Non-dairy milk, the next great oxymoron
Federally sponsored agriculture risk management can cope with unforeseen hardship, not ‘fake milk’
Last week, the House of Representatives introduced its much-anticipated 2018 farm bill — and not a moment too soon. While the rest of the nation clawed its way to pre-recession productivity, the farm economy has suffered a prolonged five-year contraction. At this early juncture, the bill promises to ease at least some of the burden on dairy farmers. Jim Mulhern, president and CEO of the National Milk Producers Federation, gave his support for the legislation given its role improving dairy insurance coverage and expanding tools for price risk management. Sure, federally sponsored agriculture risk management programs can attempt to account for the risk of unforeseen hardship, such as drought causing a spike in feed prices, or an oversupply of milk causing prices to plunge below profitability. But what about those threats originating from within the agricultural community itself?
At an estimated $16.3 billion, the global market for non-dairy milk alternatives is booming. According to market research firm Mintel, products such as almond milk, soy milk and coconut milks are on a five-year high, growing more than 60 percent during the same time frame when most farmers of other commodities struggled to maintain their income.
The success of milk alternatives — let’s call them “fake milk,” given that these beverages market themselves as “milks” — is unsurprising given today’s health-conscious consumer. After all, fake milks are marketed as having more calcium and vitamins than conventional milk, for being lower in calories, and free from saturated fats and cholesterol.

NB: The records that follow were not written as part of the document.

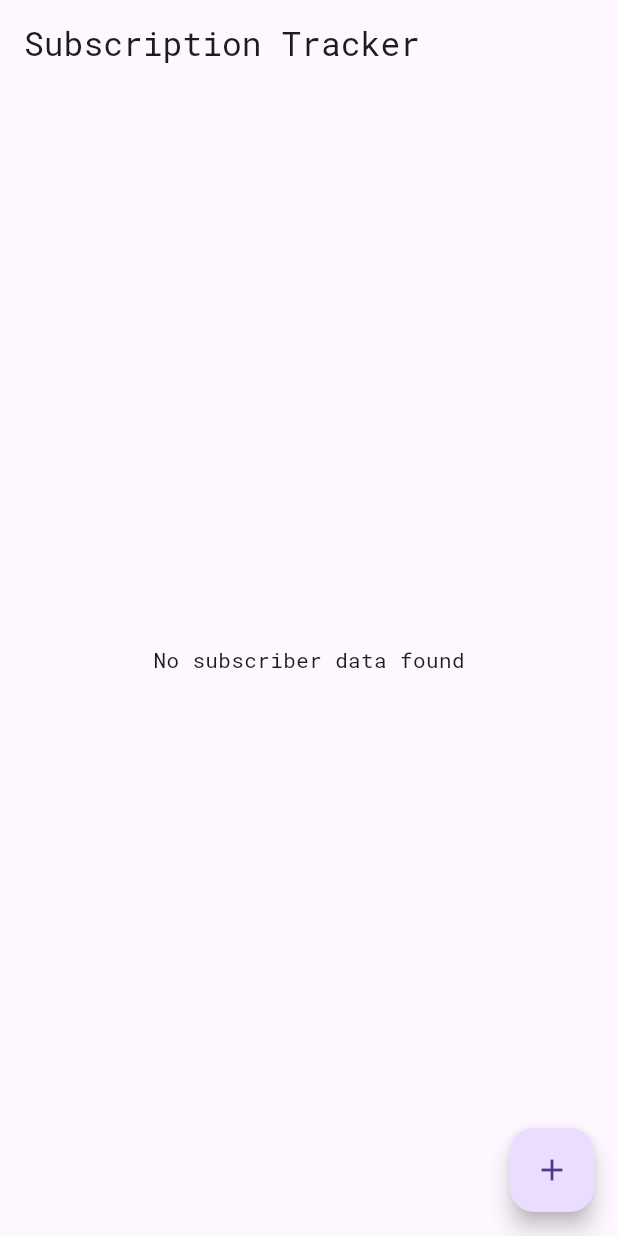
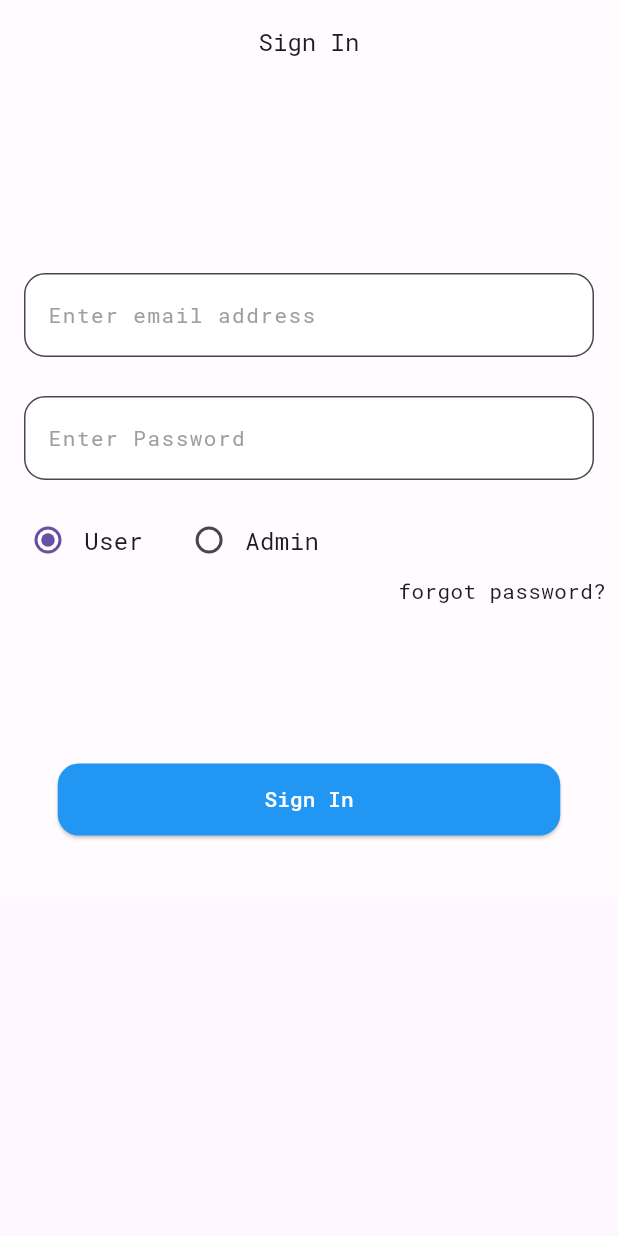
Before and after one commit to Kevin007Dobariya/subscription_app, a Flutter app: the screen it shows after launch, on a phone screen of 412 x 824 dp. Run offline on Flutter 3.47's test engine with Material 3 defaults, Android fonts, the light colour scheme and no system bars; our stand-ins replace cloud_firestore, firebase_core, get, google_fonts, rxdart; accounts and stored records are empty.

Commit message:
login screen ui

```diff
--- a/lib/main.dart
+++ b/lib/main.dart
@@ -1,6 +1,7 @@
 import 'package:firebase_core/firebase_core.dart';
 import 'package:flutter/material.dart';
 import 'package:get/get_navigation/src/root/get_material_app.dart';
+import 'package:p_v_j/screens/authentication/login_screen.dart';
 import 'package:p_v_j/screens/user_list/user_list_screens.dart';
 
 import 'firebase_options.dart';
@@ -18,7 +19,8 @@ class MyApp extends StatelessWidget {
   @override
   Widget build(BuildContext context) {
     return GetMaterialApp(
-      home: UserListScreens(),
+      debugShowCheckedModeBanner: false,
+      home: LoginScreen(),
     );
   }
 }
--- /dev/null
+++ b/lib/screens/authentication/login_screen.dart
@@ -0,0 +1,187 @@
+import 'package:flutter/material.dart';
+
+import '../../utils/comman_widget/PvjTextWidget.dart';
+import '../../utils/comman_widget/pvj_round_corner_tf.dart';
+import '../user_list/user_list_screens.dart';
+
+class LoginScreen extends StatefulWidget {
+  const LoginScreen({super.key});
+
+  @override
+  _LoginScreenState createState() => _LoginScreenState();
+}
+
+class _LoginScreenState extends State<LoginScreen>
+    with SingleTickerProviderStateMixin {
+  String role = 'User'; // Default role selection
+  final _formKey = GlobalKey<FormState>();
+  TextEditingController emailController = TextEditingController();
+  TextEditingController passwordController = TextEditingController();
+
+  @override
+  void initState() {
+    super.initState();
+  }
+
+  @override
+  Widget build(BuildContext context) {
+    return Scaffold(
+      resizeToAvoidBottomInset: false,
+      appBar: AppBar(
+        title: const HeadlineBodyOneBaseWidget(
+          "Sign In",
+          fontSize: 16,
+          fontWeight: FontWeight.w400,
+        ),
+        backgroundColor: Colors.white54,
+        elevation: 0,
+        centerTitle: true,
+        /*actions: [
+          IconButton(
+              onPressed: () => {},
+              icon: const Icon(Icons.arrow_right_alt_rounded))
+        ],*/
+      ),
+      body: SingleChildScrollView(
+        physics: const ClampingScrollPhysics(),
+        child: Container(
+          color: Colors.white54,
+          child: Form(
+            key: _formKey,
+            child: Padding(
+              padding: const EdgeInsets.symmetric(horizontal: 8, vertical: 16),
+              child: Column(
+                crossAxisAlignment: CrossAxisAlignment.center,
+                children: [
+                  const SizedBox(
+                    height: 100,
+                  ),
+                  Padding(
+                    padding:
+                        const EdgeInsets.symmetric(horizontal: 8, vertical: 10),
+                    child: PvjRoundCornerTf(
+                      controller: emailController,
+                      labelText: "Enter email address",
+                      validator: (value) {
+                        if (value == null || value.isEmpty) {
+                          return 'Please enter email address';
+                        }
+                        return null;
+                      },
+                    ),
+                  ),
+                  Padding(
+                    padding:
+                        const EdgeInsets.symmetric(horizontal: 8, vertical: 16),
+                    child: PvjRoundCornerTf(
+                      labelText: 'Enter Password',
+                      controller: passwordController,
+                      validator: (value) {
+                        if (value == null || value.isEmpty) {
+                          return 'Please enter password';
+                        }
+                        return null;
+                      },
+                    ),
+                  ),
+                  Row(
+                    mainAxisAlignment: MainAxisAlignment.start,
+                    children: [
+                      Radio<String>(
+                        value: 'User',
+                        groupValue: role,
+                        onChanged: (value) {
+                          setState(() {
+                            role = value!;
+                          });
+                        },
+                      ),
+                      const HeadlineBodyOneBaseWidget('User', fontSize: 16),
+                      const SizedBox(width: 20),
+                      Radio<String>(
+                        value: 'Admin',
+                        groupValue: role,
+                        onChanged: (value) {
+                          setState(() {
+                            role = value!;
+                          });
+                        },
+                      ),
+                      const HeadlineBodyOneBaseWidget('Admin', fontSize: 16),
+                    ],
+                  ),
+                  const Align(
+                    alignment: Alignment.topRight,
+                    child: HeadlineBodyOneBaseWidget(
+                      "forgot password?",
+                    ),
+                  ),
+                  const SizedBox(
+                    height: 80,
+                  ),
+                  Padding(
+                    padding: const EdgeInsets.symmetric(
+                        horizontal: 8, vertical: 25.0),
+                    child: SizedBox(
+                      width: 335,
+                      height: 48,
+                      child: ElevatedButton(
+                        onPressed: () {
+                          if (_formKey.currentState!.validate()) {
+                            Navigator.push(
+                              context,
+                              MaterialPageRoute(builder: (context) => UserListScreens()),
+                            );
+
+                          } else {
+                            ScaffoldMessenger.of(context).showSnackBar(
+                              const SnackBar(
+                                  content: Text("Please enter details")),
+                            );
+                          }
+                        },
+                        style: ElevatedButton.styleFrom(
+                          backgroundColor: Colors.blue,
+                          shape: RoundedRectangleBorder(
+                            borderRadius: BorderRadius.circular(14),
+                          ),
+                        ),
+                        child: const HeadlineBodyOneBaseWidget("Sign In",
+                            titleColor: Colors.white),
+                      ),
+                    ),
+                  ),
+                /*  Row(
+                    mainAxisAlignment: MainAxisAlignment.center,
+                    children: [
+                      const Text(
+                        "New user?",
+                        style: TextStyle(
+                            fontSize: 16,
+                            fontWeight: FontWeight.w400,
+                            color: Colors.grey),
+                      ),
+                      const SizedBox(
+                        width: 5,
+                      ),
+                      GestureDetector(
+                        onTap: () => {},
+                        child: const Text(
+                          "Sign up",
+                          style: TextStyle(
+                              fontSize: 16,
+                              fontWeight: FontWeight.w400,
+                              color: Colors.black),
+                        ),
+                      )
+                    ],
+                  )*/
+                ],
+              ),
+            ),
+          ),
+        ),
+      ),
+    );
+  }
+}
--- a/lib/utils/comman_widget/PvjTextWidget.dart
+++ b/lib/utils/comman_widget/PvjTextWidget.dart
@@ -45,6 +45,7 @@ class HeadlineBodyOneBaseWidget extends StatelessWidget {
         letterSpacing: latterSpacing,
         fontSize: fontSize,
         fontWeight: fontWeight,
+        color: titleColor
       ),
       textAlign: titleTextAlign,
       maxLines: maxLine,
--- /dev/null
+++ b/lib/utils/comman_widget/pvj_round_corner_tf.dart
@@ -0,0 +1,54 @@
+import 'package:flutter/material.dart';
+import 'package:flutter/services.dart';
+import 'package:google_fonts/google_fonts.dart';
+
+class PvjRoundCornerTf extends StatelessWidget {
+  const PvjRoundCornerTf(
+      {super.key,
+      required this.controller,
+      required this.labelText,
+      this.keyboardType,
+      this.onChanged,
+      this.inputFormatters,
+      this.validator});
+
+  final TextEditingController controller;
+  final String labelText;
+  final void Function(String)? onChanged;
+  final TextInputType? keyboardType;
+  final List<TextInputFormatter>? inputFormatters;
+  final String? Function(String?)? validator;
+
+  @override
+  Widget build(BuildContext context) {
+    return TextFormField(
+      controller: controller,
+      onChanged: onChanged,
+      keyboardType: keyboardType,
+      inputFormatters: inputFormatters,
+      decoration: InputDecoration(
+        border: OutlineInputBorder(
+          borderRadius: BorderRadius.circular(14.0),
+        ),
+        filled: true,
+        hintText: "Enter email address",
+        fillColor: Colors.white,
+        labelText: labelText,
+        labelStyle: GoogleFonts.robotoMono(
+            color: Colors.grey,
+            letterSpacing: 1,
+            fontSize: 14
+        ),
+        errorStyle: GoogleFonts.robotoMono(
+          letterSpacing: 1,
+        ),
+        hintStyle: GoogleFonts.robotoMono(
+          color: Colors.grey,
+          letterSpacing: 1,
+          fontSize: 14
+        ),
+      ),
+      validator: validator,
+    );
+  }
+}
```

But the health halo around fake milk doesn’t shine as bright as consumers may think.
Unless a consumer exclusively purchases the unsweetened version of their preferred fake milk, their cups are going to contain a large dose of sugar. In order to compete with the flavor profile of milk, the plant-based alternatives almost have no choice. The U.S. Centers for Disease Control and Prevention (CDC) warns that a healthy diet should source no more than 10 percent of daily calories from added sugars.
For the standard 2,000-calorie diet, that means consuming no more than 200 calories from added sugar. Comparing market leader Silk’s Vanilla Almondmilk to the unsweetened product, Silk adds roughly 13 grams of sugar per one cup serving — that’s more than 60 percent of the beverage’s total calories. It’s more than a tablespoon of pure sugar in every cup — roughly half of what you’d find in a similarly sized portion of Coca-Cola.
But the big difference there? No one is pouring Coke over their Cheerios as a healthy alternative to milk.
One percent milk contains a similar amount of lactose, the sugar found in milk. According to nutrition commentator and registered dietitian Dana Angelo White, milk has a lot more to offer from a nutritional standpoint. Milk naturally provides other important nutrients like protein, vitamin D, calcium, vitamin A and vitamin B-12. The proteins take longer to digest, causing a less dramatic spike in blood sugar, and “make you feel fuller for longer, providing a greater satiety value.”
But what about fake milk’s frequent claim that it contains more calcium or vitamins than milk? Whole almonds and soybeans do pack a calcium punch, but their fake milk endpoint doesn’t fare quite as well. Namely, because products like almond milk and soy milk contain far less almonds and soy than consumers expect.
Silk and Blue Diamond almond milk brands have faced scrutiny in recent years for substituting thickening agents such as gellan gum and locust bean gum for real almonds. For these products, much like the fake meat also masquerading as healthy veggie burgers, their plant-based namesake contributes little to the final product.
In reality, “almond milk” contains 2 percent or less actual almonds. The nutritional content comes from fortification, or mixing vitamins and minerals into fake milk to up it’s appeal. Scientists also worry that in addition to contributing to weight gain more than unfortified products, fortified foods may rewire our natural cravings so that we have a lessened desire to eat nutritious food in the first place.
Yet in large part, legal scrutiny goes unnoticed in most of the “natural” movement. I would wager that you’d likely find fake milk in refrigerators throughout the movement.
Far be it for any conservative to call natural market competition a threat. But if makers of fake milk can produce a good that is safe and affordable, the competition is good for everyone. Prices go down and people have greater choice in what they pour over their cereal each morning. But being transparent is critical for any burgeoning industry, lest it too become subject to the criticisms of modern nutritional activists. It’s also important that government regulators and the public at large know what’s in their “milk” so they can make informed choices about their food.
Silk and Blue Diamond almond milk brands have faced scrutiny in recent years for substituting thickening agents such as gellan gum and locust bean gum for real almonds.